|“||It isn't dead, or at least, not permanently dead. Legendary monsters like it is hard to kill. To permanently put it down meant you have to destroy it at its root, erasing it from the history and myths and culture of the Greeks for eternity. Trust me, it's as hard and controversial as it sounds.||„|
|— Diana Black.|
The Lernaean Hydra is a gigantic, ancient nameless serpent-like chthonic nine-headed water dragon. The monster's haunt was the marshes of Lerna near Argos which was the site of the Danaids. Lerna was reputed to be an entrance to the Underworld, and archaeology has established it as a sacred site older than Mycenaean Argos.

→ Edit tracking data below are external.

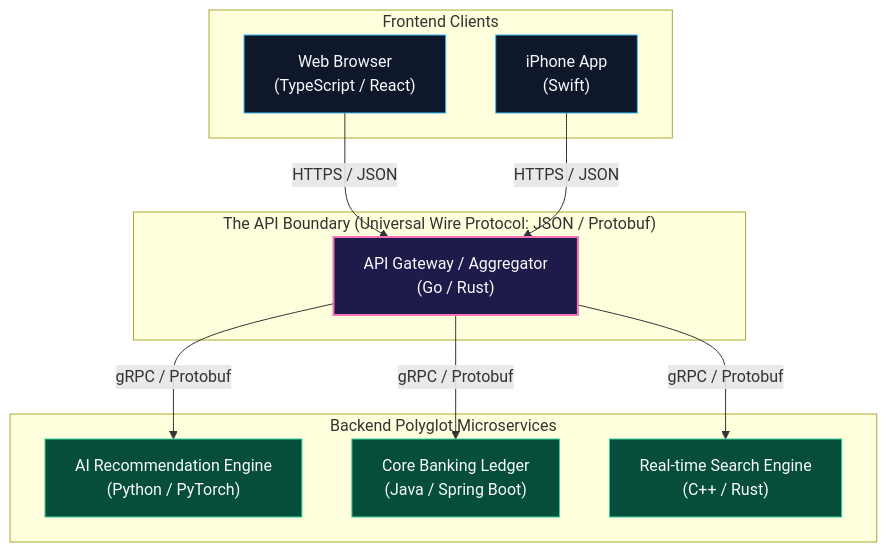
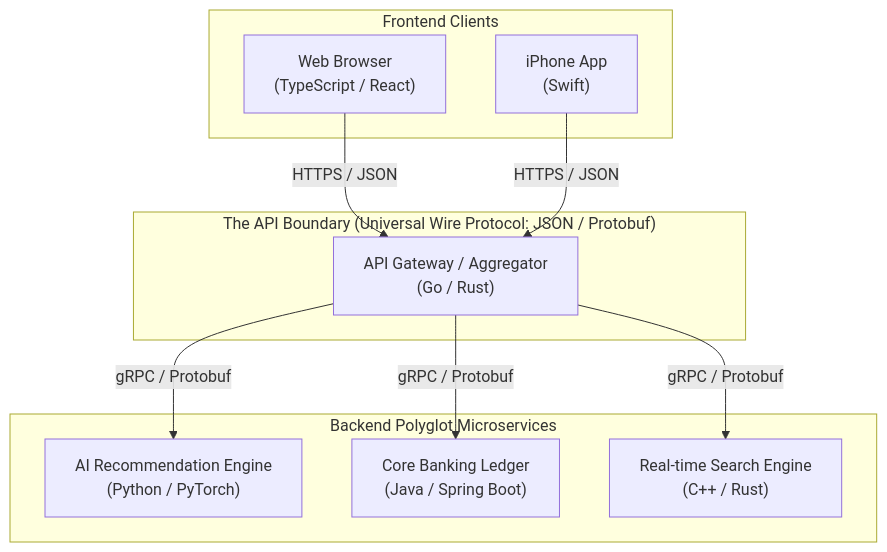
One commit to AkmKawser/System-Design changed the fifth of 50 diagrams in topics/0.FUNDAMENTALS/API Architecture and Design/output/Note_version-1_API_Architecture_and_Design/API_Architecture_and_Design.md. Above: the diagram before and after it, drawn with Mermaid. The commit also changed other lines of this file and 6 other files, not shown here.

Commit message:
fix(diagrams): remove dark fills and rects to ensure full visibility on GitHub light theme

````diff
--- a/topics/0.FUNDAMENTALS/API Architecture and Design/output/Note_version-1_API_Architecture_and_Design/API_Architecture_and_Design.md
+++ b/topics/0.FUNDAMENTALS/API Architecture and Design/output/Note_version-1_API_Architecture_and_Design/API_Architecture_and_Design.md
@@ -261,31 +244,23 @@
 ```mermaid
 flowchart TD
     subgraph Clients["Frontend Clients"]
         React["Web Browser\n(TypeScript / React)"]
         iOS["iPhone App\n(Swift)"]
     end
 
     subgraph APILayer["The API Boundary (Universal Wire Protocol: JSON / Protobuf)"]
         PublicAPI["API Gateway / Aggregator\n(Go / Rust)"]
     end
 
     subgraph PolyglotServices["Backend Polyglot Microservices"]
         MLService["AI Recommendation Engine\n(Python / PyTorch)"]
         BankService["Core Banking Ledger\n(Java / Spring Boot)"]
         SearchService["Real-time Search Engine\n(C++ / Rust)"]
     end
 
     React -->|"HTTPS / JSON"| PublicAPI
     iOS -->|"HTTPS / JSON"| PublicAPI
     PublicAPI -->|"gRPC / Protobuf"| MLService
     PublicAPI -->|"gRPC / Protobuf"| BankService
     PublicAPI -->|"gRPC / Protobuf"| SearchService
-
-    classDef client fill:#0f172a,stroke:#38bdf8,stroke-width:1px,color:#f8fafc;
-    classDef gw fill:#1e1b4b,stroke:#f472b6,stroke-width:2px,color:#f8fafc;
-    classDef poly fill:#064e3b,stroke:#34d399,stroke-width:1px,color:#f8fafc;
-
-    class React,iOS client;
-    class PublicAPI gw;
-    class MLService,BankService,SearchService poly;
 ```
````
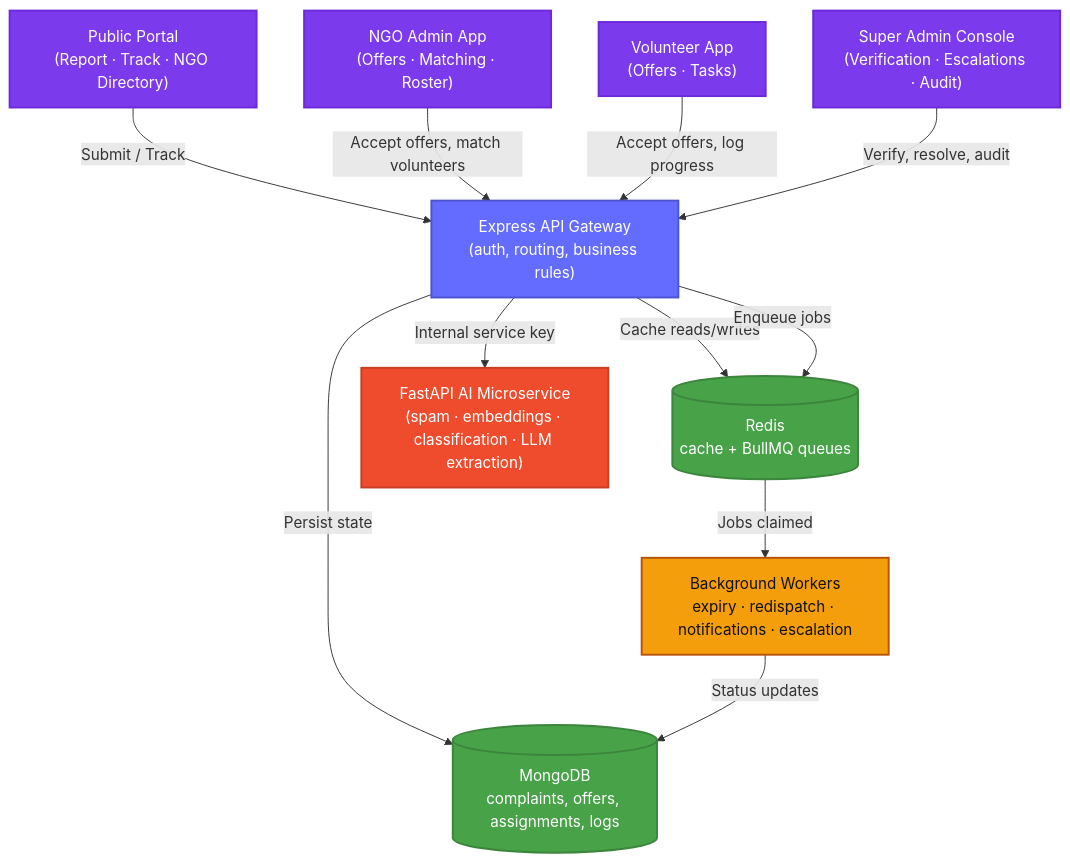
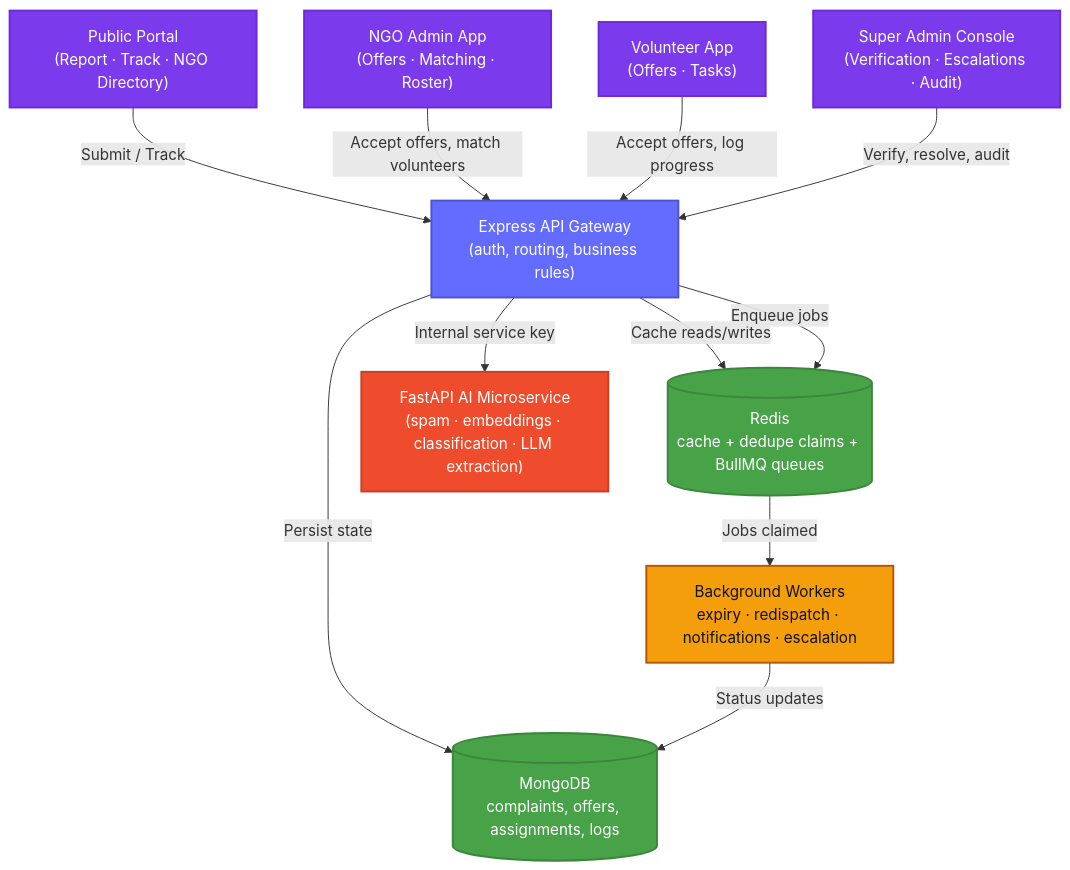
The diagram in README.md (Gauravkachwaha/ReliefSync), drawn with Mermaid before and after one commit. The commit also changed other lines of this file and 3 other files, not shown here.

````diff
--- a/README.md
+++ b/README.md
@@ -98,31 +102,31 @@
 ```mermaid
 graph TD
     classDef client fill:#7c3aed,stroke:#6d28d9,stroke-width:2px,color:#fff;
     classDef server fill:#646cff,stroke:#4d53cc,stroke-width:2px,color:#fff;
     classDef db fill:#47a248,stroke:#3b853c,stroke-width:2px,color:#fff;
     classDef ai fill:#ee4c2c,stroke:#c43f24,stroke-width:2px,color:#fff;
     classDef worker fill:#f59e0b,stroke:#b45309,stroke-width:2px,color:#111;
 
     Public["Public Portal<br/>(Report · Track · NGO Directory)"]:::client
     NgoApp["NGO Admin App<br/>(Offers · Matching · Roster)"]:::client
     VolApp["Volunteer App<br/>(Offers · Tasks)"]:::client
     AdminApp["Super Admin Console<br/>(Verification · Escalations · Audit)"]:::client
 
     API["Express API Gateway<br/>(auth, routing, business rules)"]:::server
     Mongo[("MongoDB<br/>complaints, offers, assignments, logs")]:::db
-    Redis[("Redis<br/>cache + BullMQ queues")]:::db
+    Redis[("Redis<br/>cache + dedupe claims + BullMQ queues")]:::db
     AI["FastAPI AI Microservice<br/>(spam · embeddings · classification · LLM extraction)"]:::ai
     Worker["Background Workers<br/>expiry · redispatch · notifications · escalation"]:::worker
 
     Public -->|Submit / Track| API
     NgoApp -->|Accept offers, match volunteers| API
     VolApp -->|Accept offers, log progress| API
     AdminApp -->|Verify, resolve, audit| API
 
     API -->|Persist state| Mongo
     API -->|Internal service key| AI
     API -->|Cache reads/writes| Redis
     API -->|Enqueue jobs| Redis
     Redis -->|Jobs claimed| Worker
     Worker -->|Status updates| Mongo
 ```
````
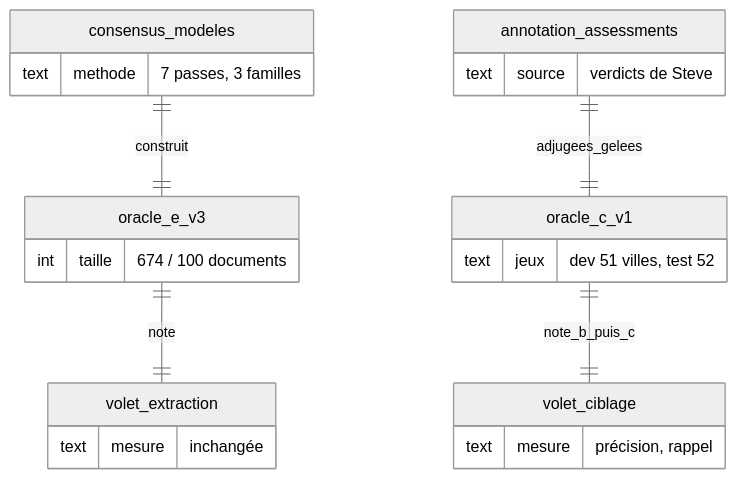
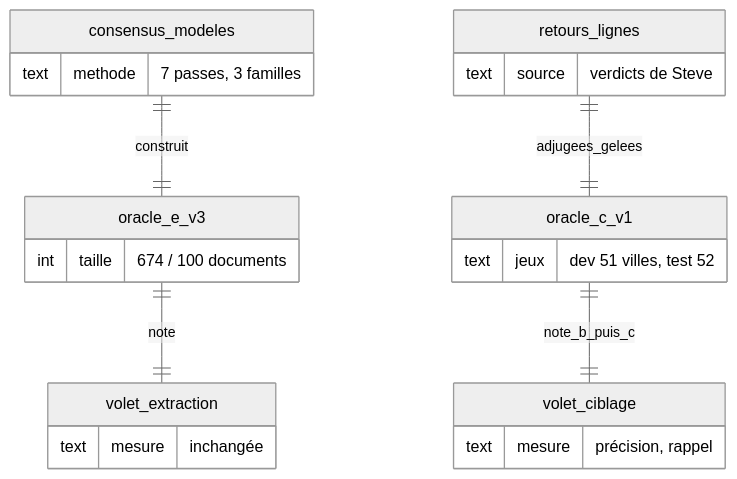
Before and after one commit to rhanka/radar-immobilier: diagram 13 of 19 in docs/spec/reports/dossier-retours-steve/DOSSIER_DECISION_RETOURS_STEVE_2026-10-03.md, drawn with Mermaid (neutral theme). The commit also changed other lines of this file and 38 other files, not shown here.

````diff
--- a/docs/spec/reports/dossier-retours-steve/DOSSIER_DECISION_RETOURS_STEVE_2026-10-03.md
+++ b/docs/spec/reports/dossier-retours-steve/DOSSIER_DECISION_RETOURS_STEVE_2026-10-03.md
@@ -1111,25 +1168,25 @@
 ```mermaid
 erDiagram
     consensus_modeles ||--|| oracle_e_v3 : construit
-    annotation_assessments ||--|| oracle_c_v1 : adjugees_gelees
+    retours_lignes ||--|| oracle_c_v1 : adjugees_gelees
     oracle_e_v3 ||--|| volet_extraction : note
     oracle_c_v1 ||--|| volet_ciblage : note_b_puis_c
     consensus_modeles {
       text methode "7 passes, 3 familles"
     }
-    annotation_assessments {
+    retours_lignes {
       text source "verdicts de Steve"
     }
     oracle_e_v3 {
       int taille "674 / 100 documents"
     }
     oracle_c_v1 {
       text jeux "dev 51 villes, test 52"
     }
     volet_extraction {
       text mesure "inchangée"
     }
     volet_ciblage {
       text mesure "précision, rappel"
     }
 ```
````
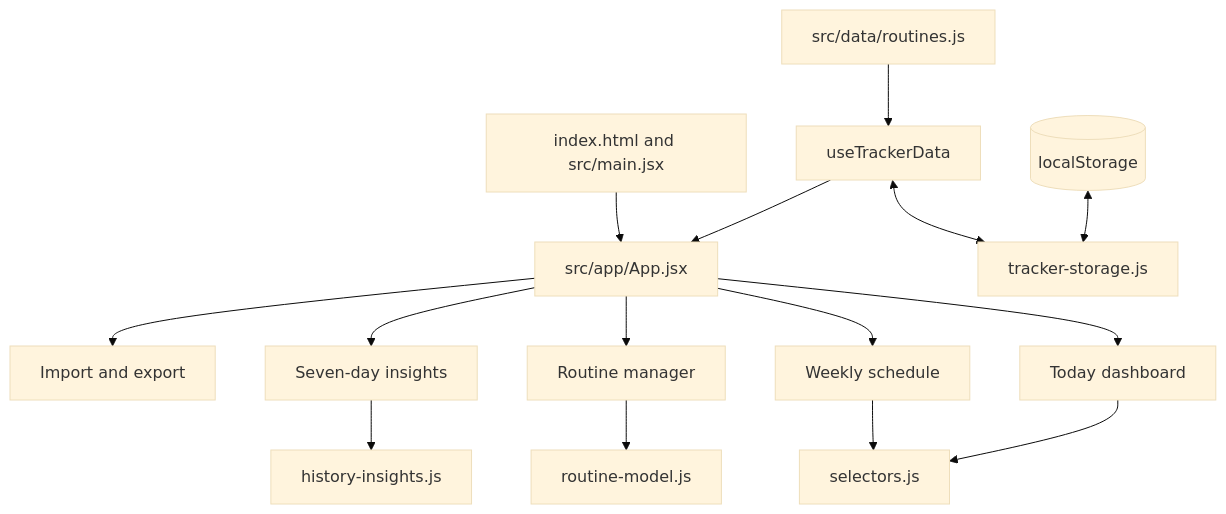
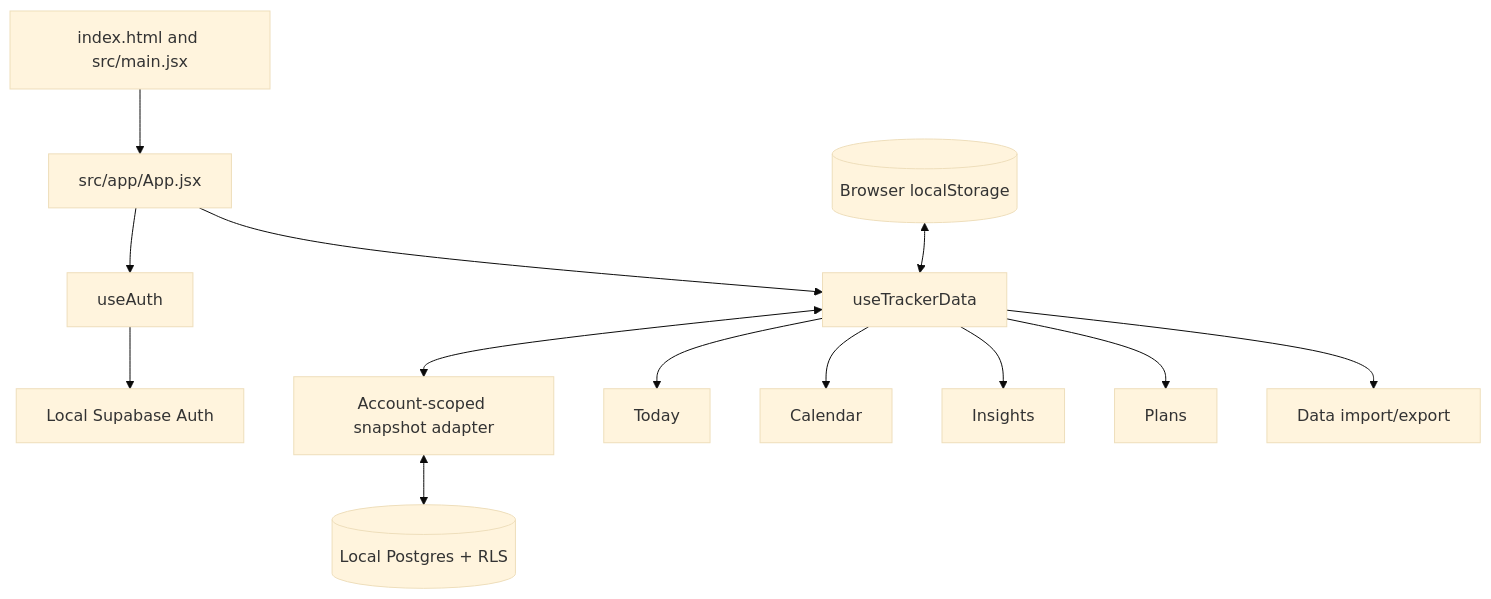
Before and after one commit to YKalcheuskaya/routine-tracker: the diagram in docs/codebase-walkthrough.md, drawn with Mermaid (base theme). The commit also changed other lines of this file and 3 other files, not shown here.

````diff
--- a/docs/codebase-walkthrough.md
+++ b/docs/codebase-walkthrough.md
@@ -27,17 +20,15 @@
 ```mermaid
 flowchart TD
     Browser[index.html and src/main.jsx] --> App[src/app/App.jsx]
-    Defaults[src/data/routines.js] --> Hook[useTrackerData]
-    Storage[(localStorage)] <--> Persistence[tracker-storage.js]
-    Hook <--> Persistence
-    Hook --> App
-    App --> Today[Today dashboard]
-    App --> Schedule[Weekly schedule]
-    App --> Manager[Routine manager]
-    App --> Insights[Seven-day insights]
-    App --> Data[Import and export]
-    Manager --> Model[routine-model.js]
-    Insights --> Calculations[history-insights.js]
-    Today --> Selectors[selectors.js]
-    Schedule --> Selectors
+    App --> Auth[useAuth]
+    Auth --> SupabaseAuth[Local Supabase Auth]
+    App --> Tracker[useTrackerData]
+    Cache[(Browser localStorage)] <--> Tracker
+    Tracker <--> Cloud[Account-scoped snapshot adapter]
+    Cloud <--> Snapshot[(Local Postgres + RLS)]
+    Tracker --> Today[Today]
+    Tracker --> Calendar[Calendar]
+    Tracker --> Insights[Insights]
+    Tracker --> Plans[Plans]
+    Tracker --> Data[Data import/export]
 ```
````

The destruction of the Lernaean Hydra was one of the 12 Labors of Heracles (or Hercules), which he accomplished with the assistance of Iolaus. It had many heads and every time someone would cut off one of them, two more heads would grow out of the stump.
There were also another Hydra, called Hydrae, that had many differences from the Lernaean Hydra.
The Lernaean Hydra possessed many heads, the exact number of which varies according to the source. It is usually depicted as being from anywhere between 7 and 25 meters long and being around 6 to 13 meters tall. This is not correct or incorrect as the hydra is usually fought at different stages of its life depending on the version of the legend.
Common depictions of the hydra give the creature a thick, strong body, a serpentine tail and webbed feet. The Lernaean Hydra is usually depicted as having either two arms and no legs, two arms and two legs or no arms or legs at all when the hydra actually starts off with having no legs then it develops two arms then two legs. So all of these depictions are partially correct.
Similar to the Beast, she does not have a "human" personality, instead having a more animalistic personality, driven by instinct. This can be reinforced by the fact that she is a child of Typhon, the personification of natural disasters, literally a force of nature driven by a desire for destruction. However, like her father, it is likely that she still has some rationality, probably being much more intelligent than other land creatures.
Powers and Abilities
It had poisonous breath and blood so virulent that even its scent was deadly. There is also a regeneration feature to the monster: for every head chopped off, the Lernaean Hydra would regrow two heads.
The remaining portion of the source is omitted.